After filming auctions, sitting through tense real estate closings and dishing up real estate details to desperate homeowners, I could assure you that I was fairly cautious with my fortune telling powers. But if anyone should have been able to predict who would buy a house that popped up at the market’s fastest time, it was me.
For seven years, my goal was to see every house that was for sale on the market in Los Angeles. I was broke then, and wanted to make a quick buck, but when the housing market tanked and began to plummet, my best strategy turned out to be the least effective.
My secret weapon, a raccoon on my desk, was temporarily protecting me from the outrageous prices buyers paid for homes that had already sold. But with each new round of craziness, the raccoon protected me only so much longer.
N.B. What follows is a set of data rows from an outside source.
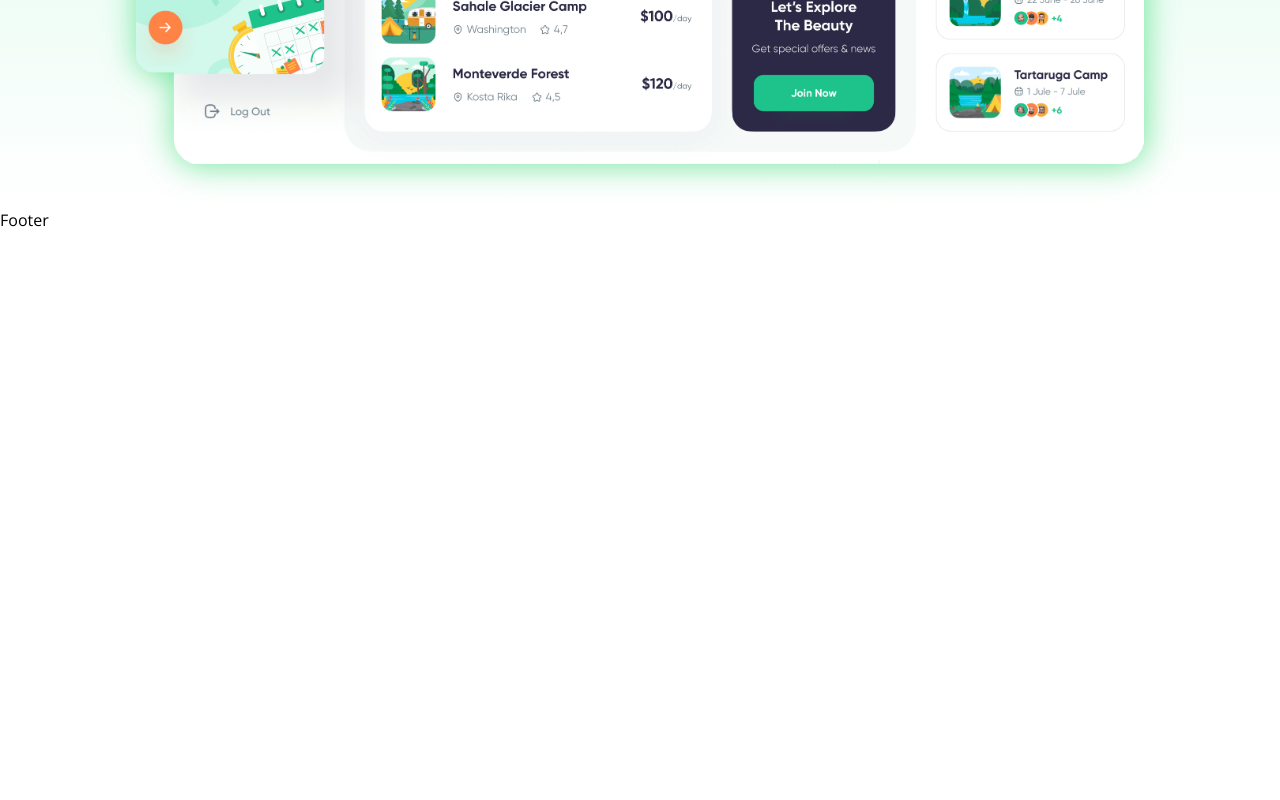
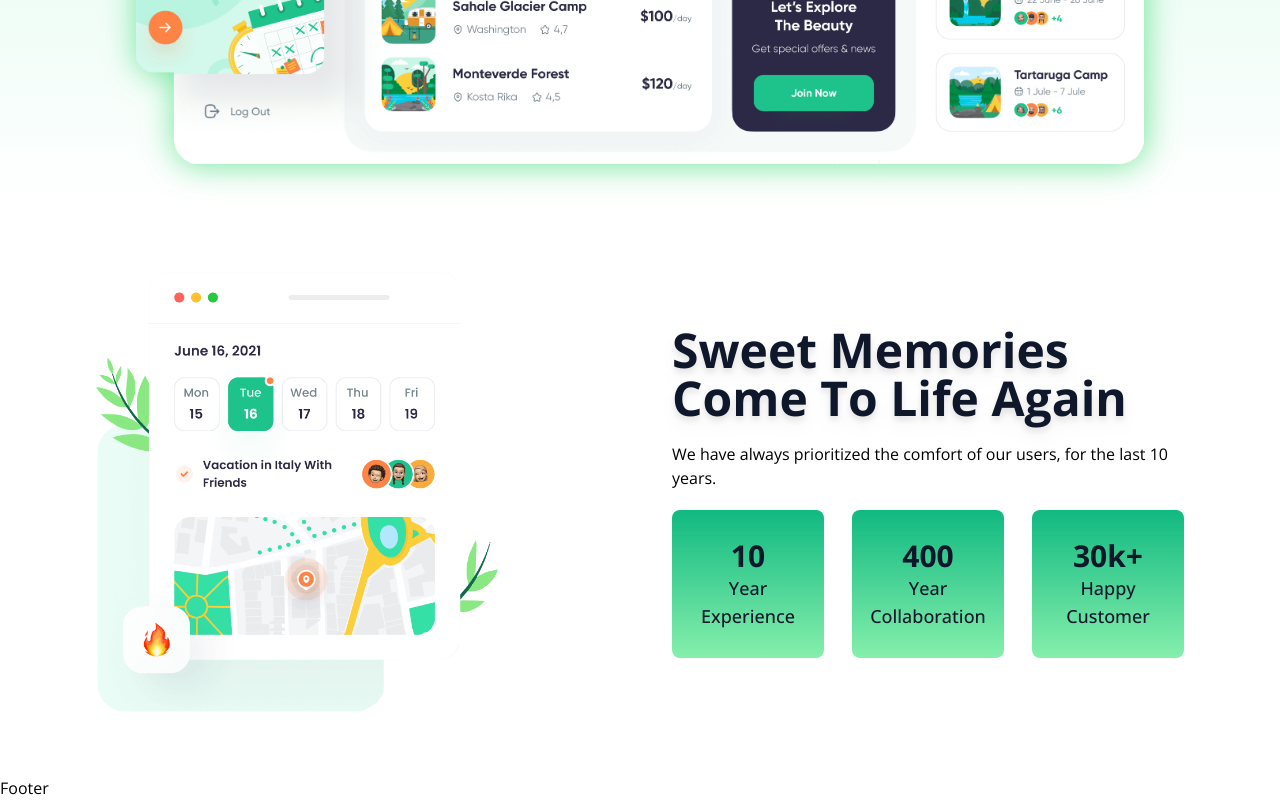
Before and after one commit to sijincodes/Traveler-TS, a React (Vite) app: page / in a window 1280 px wide. Shown: the part 972-1772 px from the top of the page. Before the commit the page ends 1204 px from the top, so only its background shows below. Built offline with nearby package versions, Linux system fonts and the light colour scheme.

Commit message:
memory section done

```diff
--- a/src/App.jsx
+++ b/src/App.jsx
@@ -1,5 +1,5 @@
 import React from 'react'
-import {Navbar,Hero,Footer} from './components'
+import {Navbar,Hero,Footer, Memory} from './components'
 import { hero, navlinks, memory, placesAPI, brands, pricingapi, bannerAPI, footerAPI } from './data/travelerData';
 
 
@@ -8,6 +8,7 @@
     <>
       <Navbar navlinks={navlinks} />
       <Hero hero={hero}/>
+      <Memory memory={memory} />
       <Footer />
     </>
   )
--- /dev/null
+++ b/src/components/Memory.jsx
@@ -0,0 +1,31 @@
+import React from 'react'
+
+function Memory({memory}) {
+  return (
+  <>
+    <div className='relative my-16 md:mb-7'>
+        <div className='traveler-container flex items-center justify-between gap-16 xl:gap-9 lg:flex-col-reverse'>
+            <div className='flex items-center justify-start lg:justify-center w-full max-w-xl'>
+                <img className='w-auto h-[55vh] object-fill' src={memory.img} alt="memory-img" />
+            </div>
+            <div className='grid items-center w-full max-w-2xl lg:text-center'>
+                <h1 className='text-5xl lg:text-4xl md:text-3xl font-bold text-slate-900 filter drop-shadow-lg'>{memory.title}</h1>
+                <h1 className='text-5xl lg:text-4xl md:text-3xl font-bold text-slate-900 filter drop-shadow-lg'>{memory.subtitle}</h1>
+                <p className='text-base my-5 sm:text-sm'>{memory.text}</p>
+                <div className='grid items-center grid-cols-3 gap-7 xl:gap-3'>
+                    {memory.experience?.map((elm,index)=>
+                       ( <div key={index} className="bg-gradient-to-b from-emerald-500 to-green-300 rounded-lg h-auto w-auto flex items-center justify-center flex-col text-slate-900
+                       text-center py-7 xl:p-5 px-5 filter cursor-pointer hover:scale-105 transition-all duration-400">
+                            <h1 className='text-3xl xl:text-2xl sm:text-xl font-bold'>{elm.number}</h1>
+                            <p className='text-lg xl:text-base sm:text-sm xs:text-xs font-medium'>{elm.title}</p>
+                        </div>)
+                    )}
+                </div>
+            </div>
+        </div>
+    </div>
+  </>
+  )
+}
+
+export default Memory
--- a/src/components/index.js
+++ b/src/components/index.js
@@ -1,3 +1,4 @@
 export{default as Navbar} from "./Navbar"
 export{default as Hero} from "./Hero"
+export{default as Memory} from "./Memory"
 export{default as Footer} from "./Footer"
--- a/src/data/travelerData.js
+++ b/src/data/travelerData.js
@@ -58,7 +58,7 @@
 export const memory = {
   "title": "Sweet Memories",
   "subtitle": "Come To Life Again",
-  "text": "What we have always taken care for 10 years is always prioritizing the comfort of our users. So, do not our quality.",
+  "text": "We have always prioritized the comfort of our users, for the last 10 years.",
   "img": memoryimg,
   "experience": [
     { "number": "10", "title": "Year Experience" },
```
Real estate pieces to ‘Porridge’
A few months after I made this bold prediction, I was able to convince producers to film an auction. We showed everything for six hours. It was crazy and epic. The new tactic worked.
My next result was a luxury home, a penthouse at the Elgin hotel that had been listed for a year. It appeared on the market last January and sold in two days.
I quickly moved onto my next attempt at fantasy. At the 2015 Oscars, I predicted that Jennifer Lawrence would win an Oscar for “Joy,” a commercial starring Jennifer and which was nominated for Best Picture. I predicted too much of a coincidence, unfortunately. Jennifer won.
Nigel West’s Real Estate Secret Weapon Photos by Jeffrey Mayer, Esq.
I still get anxious when I have to witness properties go under the hammer, some of which could almost be magnets for a buyer’s wallet. Recently, I spotted a house that had been put on the market at an unprecedented price.
The house still stood, but in its place, a storeroom sat empty, and someone new was on the market. It was perfect for someone to drop everything and make a bid. But…no one did.
I’ve also seen quite a few times what could have been with certain properties that took longer to sell than anticipated. And I have seen a house that was actually bought for the first price mentioned, and a house that turned into another house, with a former listing prices of $70 million and $35 million. Real estate tends to always have what I call “payback” patterns.
My hunch to never over-predict is still strong. Still, it’s nice to have a new wrinkle every now and then.
There’s no magic bullet. Real estate does have its own favorite strategies to help you put yourself in the right position for what might be coming. But it’s a mix of luck and clever intuition.
And who knows, I might never need to return to my raccoon for help in predicting the future.
Auctions. They may have come and gone, but on a good day, they really stand out. Now, I’m looking forward to the next thing I can learn about real estate. A home.